The majority argues that policy concerns justify its general refusal to apply estoppel against petitioner in cases in which a claimant seeks unappropriated funds from the Treasury. Such a rule is necessary, says the majority, to protect against "fraud and corruption" by Executive Branch officials. Ante, at 427. If such officials are "displeased" with a statute, the argument goes, they may misinform the public as to the statute's meaning, thereby binding the Government to the officials' representations. Ante, at 428. The majority's concern with such dangers is undercut, however, by its observation that "Government agents attempt conscientious performance of their duties." Ante, at 433. The majority also contends that even if most claims of equitable estoppel are rejected in the end, "open[ing] the door" to such claims would impose "an unpredictable drain on the public fisc." Ante, at 433. The door has been open for almost 30 years, with an apparently unnoticeable drain on the public fisc. This reality is persuasive evidence that the majority's fears are overblown.
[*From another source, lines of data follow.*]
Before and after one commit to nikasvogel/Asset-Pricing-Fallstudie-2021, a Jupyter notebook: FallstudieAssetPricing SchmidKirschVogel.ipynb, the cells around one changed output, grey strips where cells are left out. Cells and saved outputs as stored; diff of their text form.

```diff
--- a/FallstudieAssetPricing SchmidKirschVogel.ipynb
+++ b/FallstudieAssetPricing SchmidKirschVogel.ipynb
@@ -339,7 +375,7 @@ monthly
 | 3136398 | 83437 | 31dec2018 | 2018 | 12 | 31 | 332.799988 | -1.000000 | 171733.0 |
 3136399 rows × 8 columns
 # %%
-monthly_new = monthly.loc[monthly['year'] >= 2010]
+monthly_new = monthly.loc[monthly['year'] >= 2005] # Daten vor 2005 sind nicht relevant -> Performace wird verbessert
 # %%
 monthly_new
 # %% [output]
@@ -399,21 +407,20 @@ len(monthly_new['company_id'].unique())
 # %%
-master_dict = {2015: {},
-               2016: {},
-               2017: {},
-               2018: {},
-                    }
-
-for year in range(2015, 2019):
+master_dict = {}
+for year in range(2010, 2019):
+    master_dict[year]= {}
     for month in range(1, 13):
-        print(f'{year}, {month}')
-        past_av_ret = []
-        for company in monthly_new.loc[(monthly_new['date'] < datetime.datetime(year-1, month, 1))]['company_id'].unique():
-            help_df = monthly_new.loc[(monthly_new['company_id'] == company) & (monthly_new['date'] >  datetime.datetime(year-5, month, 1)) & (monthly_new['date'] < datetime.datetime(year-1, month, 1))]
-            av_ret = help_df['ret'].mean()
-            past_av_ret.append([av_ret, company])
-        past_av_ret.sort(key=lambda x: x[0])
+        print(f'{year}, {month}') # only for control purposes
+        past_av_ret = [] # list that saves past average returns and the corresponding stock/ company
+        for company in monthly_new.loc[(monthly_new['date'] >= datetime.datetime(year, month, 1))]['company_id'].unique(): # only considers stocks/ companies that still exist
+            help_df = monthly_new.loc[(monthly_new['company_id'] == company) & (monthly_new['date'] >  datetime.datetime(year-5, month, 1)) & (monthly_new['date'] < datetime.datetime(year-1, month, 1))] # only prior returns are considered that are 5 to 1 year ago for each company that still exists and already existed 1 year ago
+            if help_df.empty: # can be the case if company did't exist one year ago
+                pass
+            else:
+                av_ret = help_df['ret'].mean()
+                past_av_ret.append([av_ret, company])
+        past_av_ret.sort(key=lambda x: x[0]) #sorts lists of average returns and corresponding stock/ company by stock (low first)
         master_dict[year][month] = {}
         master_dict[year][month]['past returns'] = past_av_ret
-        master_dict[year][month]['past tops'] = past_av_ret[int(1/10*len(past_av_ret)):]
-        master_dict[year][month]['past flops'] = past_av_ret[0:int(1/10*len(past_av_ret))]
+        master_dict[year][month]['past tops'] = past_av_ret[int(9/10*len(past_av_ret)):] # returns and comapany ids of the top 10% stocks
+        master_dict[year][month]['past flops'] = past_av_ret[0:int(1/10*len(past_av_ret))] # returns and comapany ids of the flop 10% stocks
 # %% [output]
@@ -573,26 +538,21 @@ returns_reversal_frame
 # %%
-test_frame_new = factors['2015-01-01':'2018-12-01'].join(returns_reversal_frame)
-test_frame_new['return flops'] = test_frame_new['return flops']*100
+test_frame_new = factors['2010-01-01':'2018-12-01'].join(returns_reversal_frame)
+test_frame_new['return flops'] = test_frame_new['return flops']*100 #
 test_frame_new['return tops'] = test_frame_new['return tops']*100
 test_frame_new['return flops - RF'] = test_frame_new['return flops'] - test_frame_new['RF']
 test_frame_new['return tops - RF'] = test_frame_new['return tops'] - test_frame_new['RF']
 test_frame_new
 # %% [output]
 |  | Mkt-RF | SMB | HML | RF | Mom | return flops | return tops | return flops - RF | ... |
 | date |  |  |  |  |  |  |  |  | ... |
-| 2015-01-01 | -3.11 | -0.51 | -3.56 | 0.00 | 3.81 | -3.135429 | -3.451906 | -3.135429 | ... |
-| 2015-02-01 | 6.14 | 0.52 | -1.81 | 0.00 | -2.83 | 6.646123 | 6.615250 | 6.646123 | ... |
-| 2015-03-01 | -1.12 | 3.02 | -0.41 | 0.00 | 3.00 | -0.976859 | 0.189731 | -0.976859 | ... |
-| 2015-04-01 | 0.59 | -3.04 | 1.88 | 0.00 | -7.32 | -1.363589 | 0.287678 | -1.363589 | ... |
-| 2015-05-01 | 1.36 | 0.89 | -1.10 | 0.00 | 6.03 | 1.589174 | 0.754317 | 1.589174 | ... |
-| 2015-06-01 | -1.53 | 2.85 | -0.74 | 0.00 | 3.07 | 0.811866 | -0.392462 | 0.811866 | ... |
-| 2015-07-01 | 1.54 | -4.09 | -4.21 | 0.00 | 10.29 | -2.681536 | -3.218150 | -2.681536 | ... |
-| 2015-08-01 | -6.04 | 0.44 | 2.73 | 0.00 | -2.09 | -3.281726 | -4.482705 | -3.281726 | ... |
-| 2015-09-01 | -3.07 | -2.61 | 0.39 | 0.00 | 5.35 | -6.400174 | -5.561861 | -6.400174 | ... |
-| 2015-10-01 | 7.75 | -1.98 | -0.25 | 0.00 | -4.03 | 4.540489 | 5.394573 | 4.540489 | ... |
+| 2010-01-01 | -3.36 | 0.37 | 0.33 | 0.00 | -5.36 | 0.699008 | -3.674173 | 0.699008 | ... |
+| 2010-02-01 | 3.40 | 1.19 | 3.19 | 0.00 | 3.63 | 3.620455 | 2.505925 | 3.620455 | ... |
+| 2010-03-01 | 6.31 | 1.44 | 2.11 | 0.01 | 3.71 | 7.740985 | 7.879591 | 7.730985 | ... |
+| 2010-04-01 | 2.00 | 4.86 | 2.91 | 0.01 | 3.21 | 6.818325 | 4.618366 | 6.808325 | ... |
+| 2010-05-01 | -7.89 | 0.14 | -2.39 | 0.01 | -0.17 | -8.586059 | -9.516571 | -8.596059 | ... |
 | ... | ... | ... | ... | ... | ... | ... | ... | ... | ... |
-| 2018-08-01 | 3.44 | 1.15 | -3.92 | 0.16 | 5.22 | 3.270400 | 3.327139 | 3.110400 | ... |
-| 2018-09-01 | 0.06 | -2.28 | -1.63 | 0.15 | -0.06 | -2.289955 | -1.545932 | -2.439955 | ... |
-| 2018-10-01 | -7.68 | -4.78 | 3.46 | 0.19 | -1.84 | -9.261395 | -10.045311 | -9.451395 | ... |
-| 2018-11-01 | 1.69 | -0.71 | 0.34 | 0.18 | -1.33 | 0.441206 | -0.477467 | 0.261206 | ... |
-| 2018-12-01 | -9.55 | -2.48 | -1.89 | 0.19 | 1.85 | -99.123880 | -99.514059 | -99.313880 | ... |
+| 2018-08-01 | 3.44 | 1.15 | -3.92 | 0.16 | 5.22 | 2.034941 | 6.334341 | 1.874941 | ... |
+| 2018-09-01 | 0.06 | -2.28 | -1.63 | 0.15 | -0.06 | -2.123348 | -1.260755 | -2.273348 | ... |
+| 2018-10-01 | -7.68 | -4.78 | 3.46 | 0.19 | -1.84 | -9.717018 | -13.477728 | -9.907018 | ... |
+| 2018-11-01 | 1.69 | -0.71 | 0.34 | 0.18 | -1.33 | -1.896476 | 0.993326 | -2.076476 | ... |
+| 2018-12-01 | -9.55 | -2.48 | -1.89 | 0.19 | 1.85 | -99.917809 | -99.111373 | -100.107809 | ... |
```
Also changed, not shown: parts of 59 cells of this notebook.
Significant policy concerns would of course be implicated by an indiscriminate use of estoppel against the Government. But estoppel is an equitable doctrine. As such, it can be tailored to the circumstances of particular cases, ensuring that fundamental injustices are avoided without seriously endangering the smooth operation of statutory schemes. In this case, the Federal Circuit undertook a thorough examination of the circumstances and concluded that denying Richmond his pension simply because he followed the Government's advice would be fundamentally unjust.
The majority does not reject the court's findings on the facts but rejects Richmond's claim on the theory that, except where the Constitution requires otherwise, see n., supra, equitable estoppel may not be applied against the Government where the claimant seeks unappropriated funds from the Treasury. This Court has never so much as mentioned the Appropriations Clause in the context of a discussion of equitable estoppel, cf., e.g., Heckler v. Community Health Services of Crawford County, Inc., 467 U.S. 51, 60, 104 S.Ct. 2218, 2224, 81 L.Ed.2d 42 (1984) (considering constitutional objections to applying estoppel against the Government in context of claim for payment from the Treasury contrary to an appropriation, but nowhere mentioning the Appropriations Clause), nor has the majority's theory ever before been discussed, much less adopted, by any court. This lack of precedent for the majority's position is not surprising because the Appropriations Clause does not speak either to the proper interpretation of any statute or to the question whether the Government should be estopped from invoking the Clause in a particular case. I dissent.